By the public health metric, the home-confinement program was largely a success. While COVID did spread in prisons, leading to 242 inmate deaths and 4 deaths among Bureau of Prison (BOP) personnel, things likely would have been much worse if more individuals were forced to stay in tightly confined prison quarters. Further, those released under the CARES Act were much safer at home. From March of last year to present, there were more than 29,000 people put in home confinement, and only 5 reported COVID-19 deaths for those individuals. Currently, there are 7,457 individuals under Bureau of Prison home confinement, including the approximately 4,500 released under the CARES Act.

There is a case to be made—on grounds of justice, on grounds of cost savings, and on grounds of humaneness—that these nonviolent offenders should not be returned to prison. As Democratic Sens. Dick Durbin and Cory Booker pointed out in a letter to President Biden last week: “These individuals, who were released only after careful vetting by BOP, have successfully transitioned to home confinement. They have reunited with family, obtained jobs, and are abiding by the conditions of their release.”

However, as Barr’s memo spells out, unless the president or Congress takes action, these individuals will be sent back to prison when the “pandemic emergency period” concludes. Last month, Biden’s legal team came to the conclusion that Barr’s memo correctly interpreted the CARES Act. Congress can pass a law extending the release or President Biden can use his pardon power to issue commutations; otherwise, they are going back behind bars.

With vaccination rates stagnating and the Delta variant picking up steam, it isn’t expected that the “pandemic emergency period” will be declared over this year. That buys Congress and Biden additional time to act, but with many other priorities—including infrastructure and Afghanistan—this issue has been pushed to the backburner and is at risk of being lost.

Not only has the home-confinement program been a success in terms of mitigating the spread of COVID-19, it also has not been responsible for increases in crime. Fewer than 1 percent of individuals under home confinement between March 2020 and present have violated the terms of their confinement in some way, and only one person has been identified as having committing a new crime.

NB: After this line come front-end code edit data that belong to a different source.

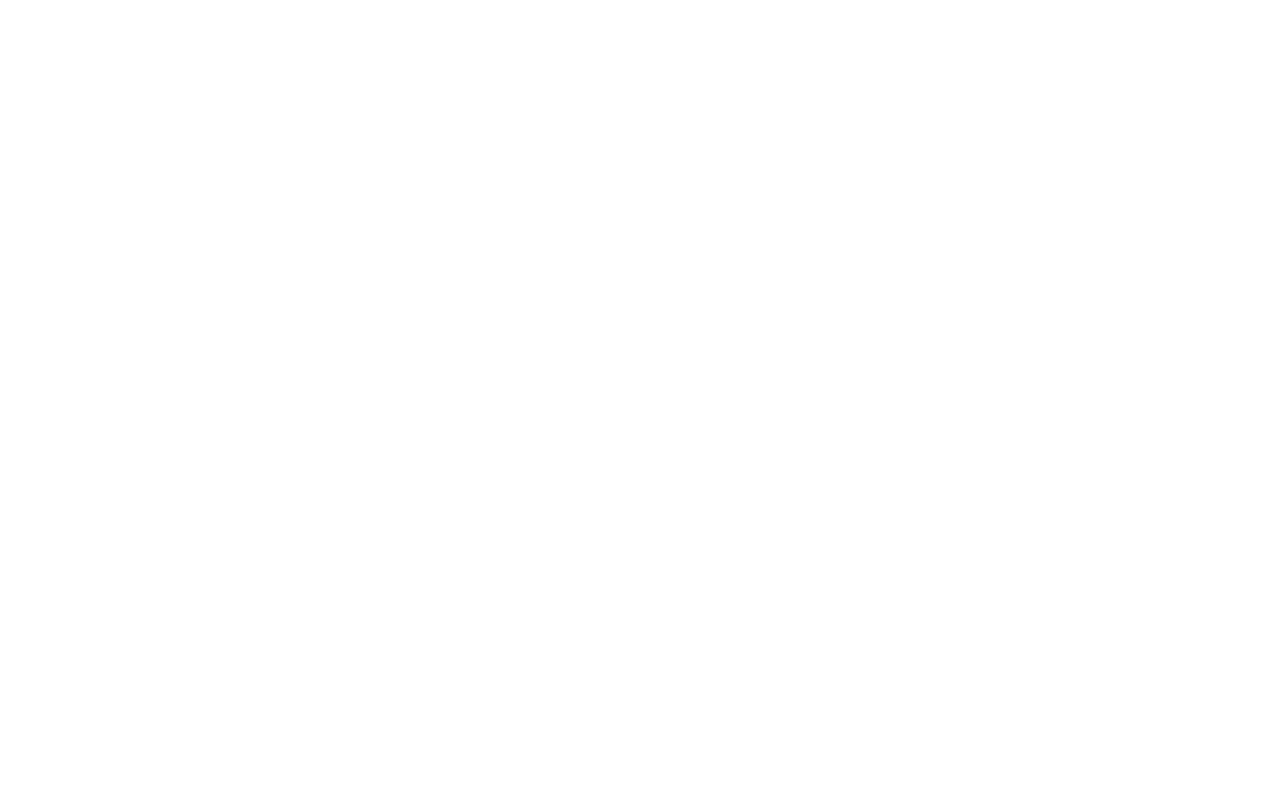
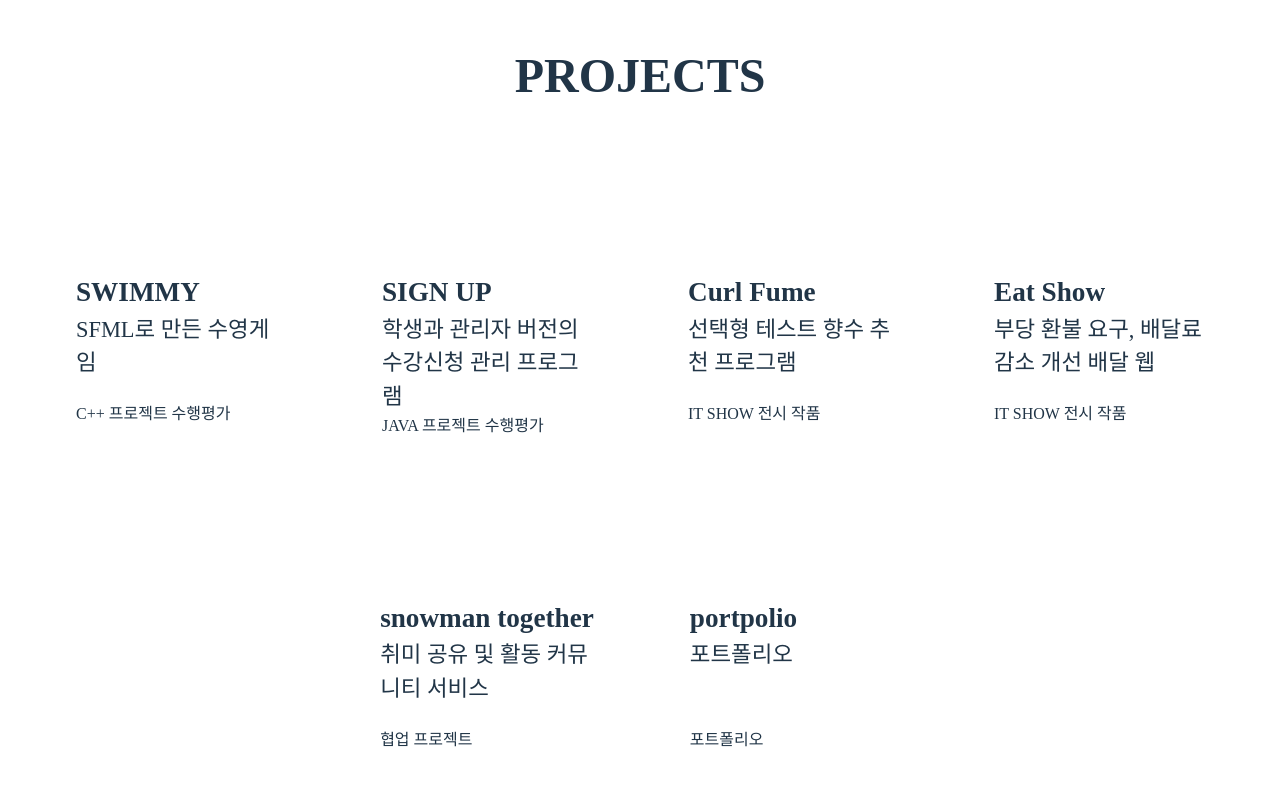
Before and after one commit to euphoria-lucy/Portfolio, a React (Vite) app: page / in a window 1280 px wide. Shown: the part 3300-4086 px from the top of the page. Before the commit the page ends 3296 px from the top, so only its background shows below. Built offline with nearby package versions, Linux system fonts and the light colour scheme; a web font is replaced by a local one.

Commit message:
프로젝트 화면 개발

```diff
--- a/src/App.jsx
+++ b/src/App.jsx
@@ -18,7 +18,7 @@
       <Intro />
       <Skiils />
       <Activity />
-      {/* <Project /> */}
+      <Project />
       {/* <DetailProject1 /> */}
       {/* <DetailProject2 /> */}
       {/* <DetailProject3 /> */}
--- a/src/components/Project.jsx
+++ b/src/components/Project.jsx
@@ -2,7 +2,55 @@
 import "../scss/Project.scss";
 
 const Project = () => {
-  return <div>Project</div>;
+  return (
+    <>
+      <div className="projects-background">
+        <div className="project-intro">PROJECTS</div>
+        <div className="projects-top">
+          <div className="project1">
+            <div className="project-title">SWIMMY</div>
+            <div className="project-explain">SFML로 만든 수영게임</div>
+            <div className="project-subtitle">C++ 프로젝트 수행평가</div>
+          </div>
+          <div className="project2">
+            <div className="project-title">SIGN UP</div>
+            <div className="project-explain">
+              학생과 관리자 버전의 수강신청 관리 프로그램
+            </div>
+            <div className="project-subtitle">JAVA 프로젝트 수행평가</div>
+          </div>
+          <div className="project3">
+            <div className="project-title">Curl Fume</div>
+            <div className="project-explain">
+              선택형 테스트 향수 추천 프로그램
+            </div>
+            <div className="project-subtitle">IT SHOW 전시 작품</div>
+          </div>
+          <div className="project4">
+            <div className="project-title">Eat Show</div>
+            <div className="project-explain">
+              부당 환불 요구, 배달료 감소 개선 배달 웹
+            </div>
+            <div className="project-subtitle">IT SHOW 전시 작품</div>
+          </div>
+        </div>
+        <div className="projects-bottom">
+          <div className="project5">
+            <div className="project-title">snowman together</div>
+            <div className="project-explain">
+              취미 공유 및 활동 커뮤니티 서비스
+            </div>
+            <div className="project-subtitle">협업 프로젝트</div>
+          </div>
+          <div className="project6">
+            <div className="project-title">portpolio</div>
+            <div className="project-explain">포트폴리오</div>
+            <div className="project-subtitle">포트폴리오</div>
+          </div>
+        </div>
+      </div>
+    </>
+  );
 };
 
 export default Project;
--- a/src/scss/Project.scss
+++ b/src/scss/Project.scss
@@ -1,6 +1,47 @@
 @import "../scss/setting/font.scss";
 
-div {
+.projects-background {
+  display: flex;
+  justify-content: center;
+  align-items: center;
+  flex-direction: column;
+  gap: 10em;
+  height: 100vh;
+  // background-color: lavenderblush;
+}
+
+.projects-top,
+.projects-bottom {
+  display: flex;
+  justify-content: flex-start;
+  flex-wrap: wrap;
+  gap: 6em;
+}
+
+.project-intro {
+  font-family: "SCoreDream";
+  font-weight: 900;
+  font-size: 3em;
+}
+
+.project-title {
+  font-family: "SCoreDream";
+  font-weight: 800;
+  font-size: 1.7em;
+}
+
+.project-explain {
   font-family: "SCoreDream";
   font-weight: 500;
+  font-size: 1.4em;
+  white-space: normal;
+  word-wrap: break-word;
+  min-height: 4em;
+  width: 210px;
 }
+
+.project-subtitle {
+  font-family: "SCoreDream";
+  font-weight: 400;
+  font-size: 1em;
+}
```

That’s right: Out of the 29,000 people who spent time on home confinement over the last 18 months, apparently only one committed a new crime—clearly indicating that there is no public-safety rationale for sending these individuals back to prison. Not to mention, reincarceration would also have devastating consequences for the families of these individuals, and the employers who have hired them to help recover from the economic downturn during COVID-19.

Lastly, locking these people back up would harm taxpayers by requiring all of us to foot the bill for a sudden spike in incarceration.

According to the most recent data from the Bureau of Prisons, the average annual cost of incarceration for a single federal inmate is $37,449. That means the cost to reincarcerate the 4,500 people released under the CARES Act would be almost $170 million annually.

An earlier study, conducted five years ago by the Administrative Office of U.S. Courts, had a slightly lower figure for the average cost of individual incarceration ($34,770, not adjusted for inflation), but usefully found that the average cost to place someone under home supervision was $4,392. Using those figures, we can estimate that taxpayers would see annual savings of about $137 million by keeping the 4,500 CARES Act releasees under house arrest instead of sending them back to prison.

The CARES Act home-confinement program has proven a success. The individuals released under the program are contributing to the economy, rebuilding relationships with their families and communities, and following the rules laid out in their release terms. The Biden administration would be foolish to not grant commutations or strongly back a congressional effort to keep them from returning to prison.

Dan King

Dan King is a senior contributor at Young Voices, where he covers civil liberties and criminal justice reform. His work has appeared in Reason, the American Conservative, the Week, and the Weekly Standard.